- Safe Communication
- Mutual Respect
According to Futures without Violence, the following are 10 Tips for Parents on talking about healthy relationships with teens:
- Encourage open, honest, and thoughtful reflection. Talk openly with teens, rather than dismissing ideas as “wrong”.
- Be sensitive and firm. Be willing to talk openly and respect differences of opinion.
- Understand teen development. Adolescence is all about experimentation. From mood swings to risk taking, “normal teenage behavior” can appear anything but normal.
- Teens face new and increasing pressures about sex, substance abuse and dating. Take the time to listen to them and help them think through the situations they face.
- Make sure teens know how you feel about disrespect, use of abusive or inappropriate language, controlling behavior, or any forms of violence.
- Use TV episodes, movies, music lyrics, news, community events or the experiences of friends to discuss healthy and unhealthy relationships.

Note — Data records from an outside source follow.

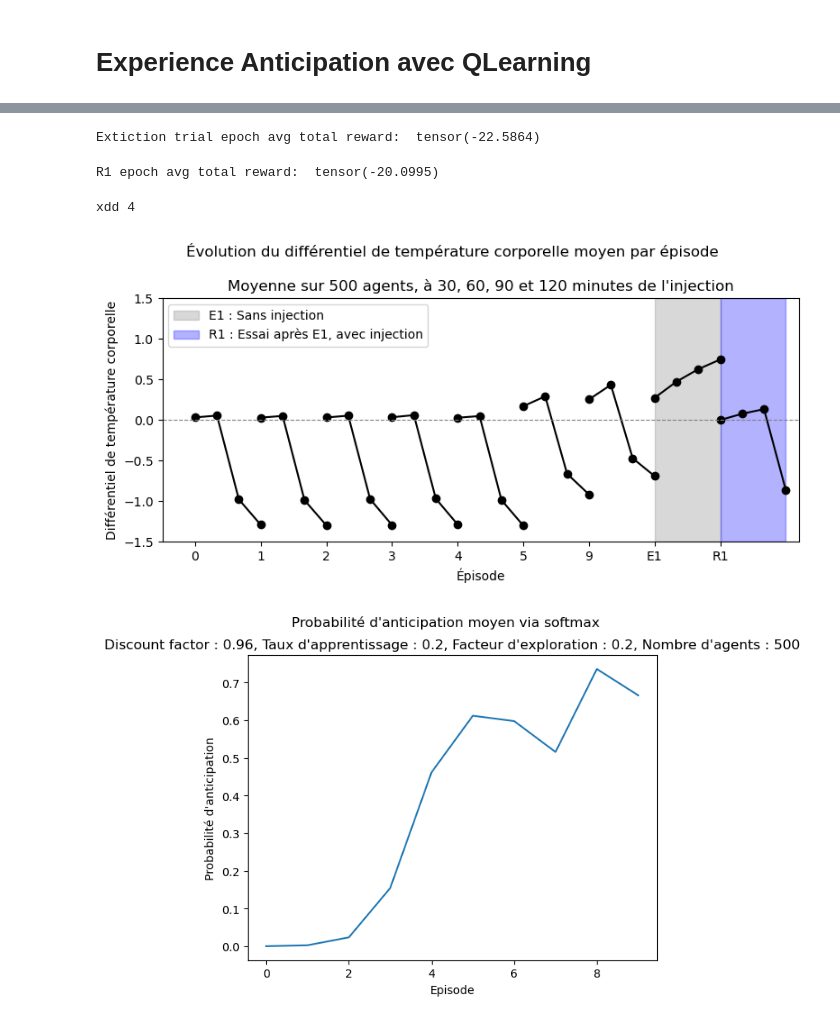
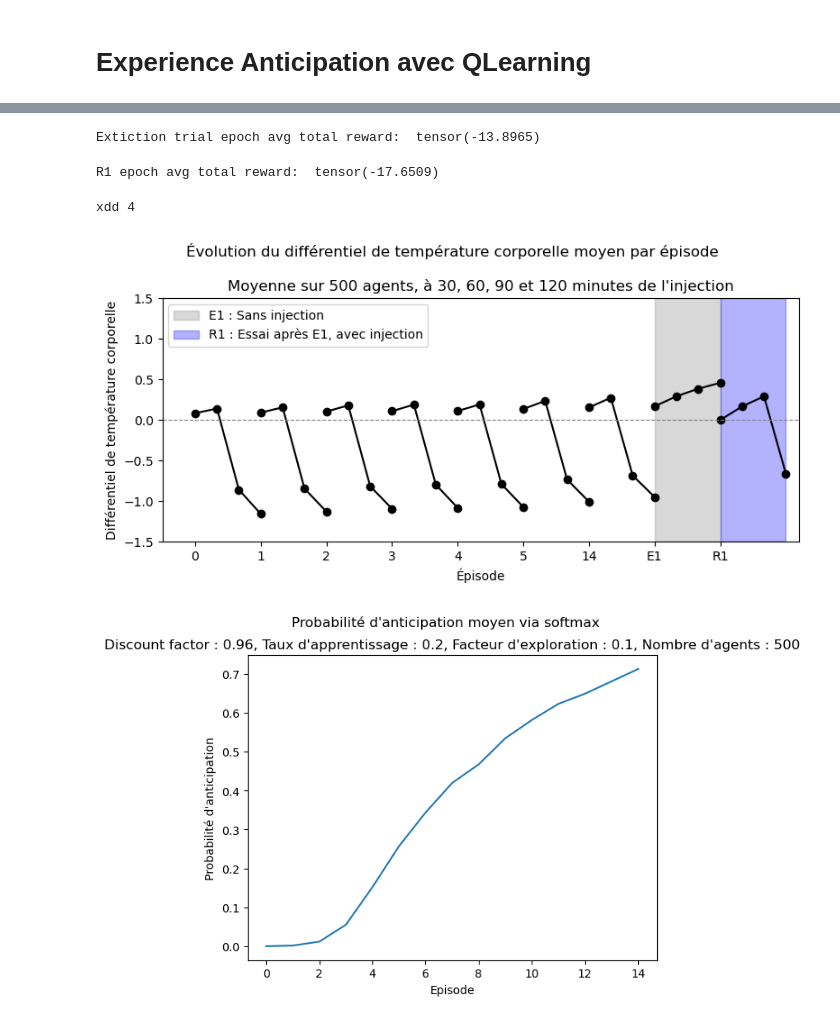
Before and after one commit to TsunomakiWatamelon/Homeostatic-Reinforcement-Learning, a Jupyter notebook: src/experiments/anticipatory.ipynb, the cells around one changed output, grey strips where cells are left out. Drawn from its saved outputs; the diff is of its cells as text; code cells hidden in the pictures.

Commit message:
Changed qlearning exploration rate type to beta

```diff
--- a/src/experiments/anticipatory.ipynb
+++ b/src/experiments/anticipatory.ipynb
@@ -31,8 +31,8 @@ state_size = None  # Nombre d'états possibles mais pas nécéssaire car Q_table
 action_size = None # Nombre d'actions possibles mais les actions possible sont different selon les etats
 alpha = 0.2 # Taux d'apprentissage
 gamma = 0.96 # Discount factor
-epsilon = 0.2 # Facteur d'exploration
-max_epoch = 10  # Nombre d'épisodes
+beta = 0.1 # Facteur d'exploration
+max_epoch = 15  # Nombre d'épisodes
 nb_agents = 500 # Nombre d'agents
 # %%
 # Creation de l'agent
@@ -47,7 +47,7 @@ Q_table = {
 Q_table[0][0] = 10 # L'agent ne sait pas anticiper donc au début il devrait choisir de ne pas anticiper
 
 # Instancier le modèle Q-learning
-agent = QLearning(state_size=state_size, action_size=action_size, alpha=alpha, gamma=gamma, epsilon=epsilon, q_table=Q_table)
+agent = QLearning(state_size=state_size, action_size=action_size, alpha=alpha, gamma=gamma, q_table=Q_table, beta=beta)
 # %%
 # Définition des paramètres de l'environnement
 
@@ -80,7 +80,7 @@ env = AnticipatoryEnvironment(
 agents = []
 
 for i in range(nb_agents):
-    agent = QLearning(state_size=state_size, action_size=action_size, alpha=alpha, gamma=gamma, epsilon=epsilon, q_table=Q_table)
+    agent = QLearning(state_size=state_size, action_size=action_size, alpha=alpha, gamma=gamma, beta=beta, q_table=Q_table)
     agents.append(agent)
 
 # Etat temporel des Q-tables de chaque agent sur chaque epoch
@@ -150,7 +153,7 @@ avg_reward = total_reward / nb_agents
 
 print("Extiction trial epoch avg total reward: ", avg_reward)
 # %% [output]
-Extiction trial epoch avg total reward:  tensor(-22.5864)
+Extiction trial epoch avg total reward:  tensor(-13.8965)
 # %%
 # Non extinction trial
 
@@ -174,7 +177,7 @@ avg_reward = total_reward / nb_agents
 
 print("R1 epoch avg total reward: ", avg_reward)
 # %% [output]
-R1 epoch avg total reward:  tensor(-20.0995)
+R1 epoch avg total reward:  tensor(-17.6509)
 # %%
 avg_internal_state = [[0, 0, 0, 0] for _ in range(max_epoch + 2)]
 for i in range(max_epoch + 2):
@@ -239,24 +242,24 @@ plt.savefig("../figs/anticipate/anticipate_temp_evo.png")
 plt.show()
 # %% [output]
 xdd 4
-[figure, old version]
+[figure, new version]
 # %%
 # Evolution des probabilités de choisir une action anticipée
 
 anticipates = []
 for epoch, q_values in enumerate(q_table_state):
     max_q_values = np.max(q_values, axis=1, keepdims=True)
     stabilized_q_values = q_values - max_q_values
     exp_q_values = np.exp(stabilized_q_values)
     probas = exp_q_values / np.sum(exp_q_values, axis=1, keepdims=True)
     anticipates.append(probas.mean(axis=0)[1])
 
 plt.plot(anticipates, label="Probabilité d'anticipation")
 plt.suptitle("Probabilité d'anticipation moyen via softmax")
-plt.title(f"Discount factor : {gamma}, Taux d'apprentissage : {alpha}, Facteur d'exploration : {epsilon}, Nombre d'agents : {nb_agents}")
+plt.title(f"Discount factor : {gamma}, Taux d'apprentissage : {alpha}, Facteur d'exploration : {beta}, Nombre d'agents : {nb_agents}")
 plt.xlabel("Episode")
 plt.ylabel("Probabilité d'anticipation")
 plt.savefig(f"../figs/anticipate/anticipate_proba_softmax.pdf")
 plt.show()
 # %% [output]
-[figure, old version]
+[figure, new version]
```
Also changed, not shown: parts of 2 cells of this notebook, 4 other files.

- Teach teens how to stand-up for friends when 0bserving unhealthy treatment of peers.
- Have conversations that address and promote healthy relationships.
- Be an active participant in your young teen’s life.
- Be prepared that you and your teen will make mistakes, but continue to help teens make responsible choices.
The pressure to conform, negative peer and social influences, media images and messages, and acceptance of abuse and violence against identifiable groups impact how teens view others as well as their partners. All teens need accurate information and exposure to positive models to help them strengthen their relationship skills to assist in making safe responsible choices. As a parent, you are the most important resource and advisor for your child and are instrumental in helping your child develop these skills.
For more information or tools to help you talk to your kids about healthy relationships, visit loveisrespect.org.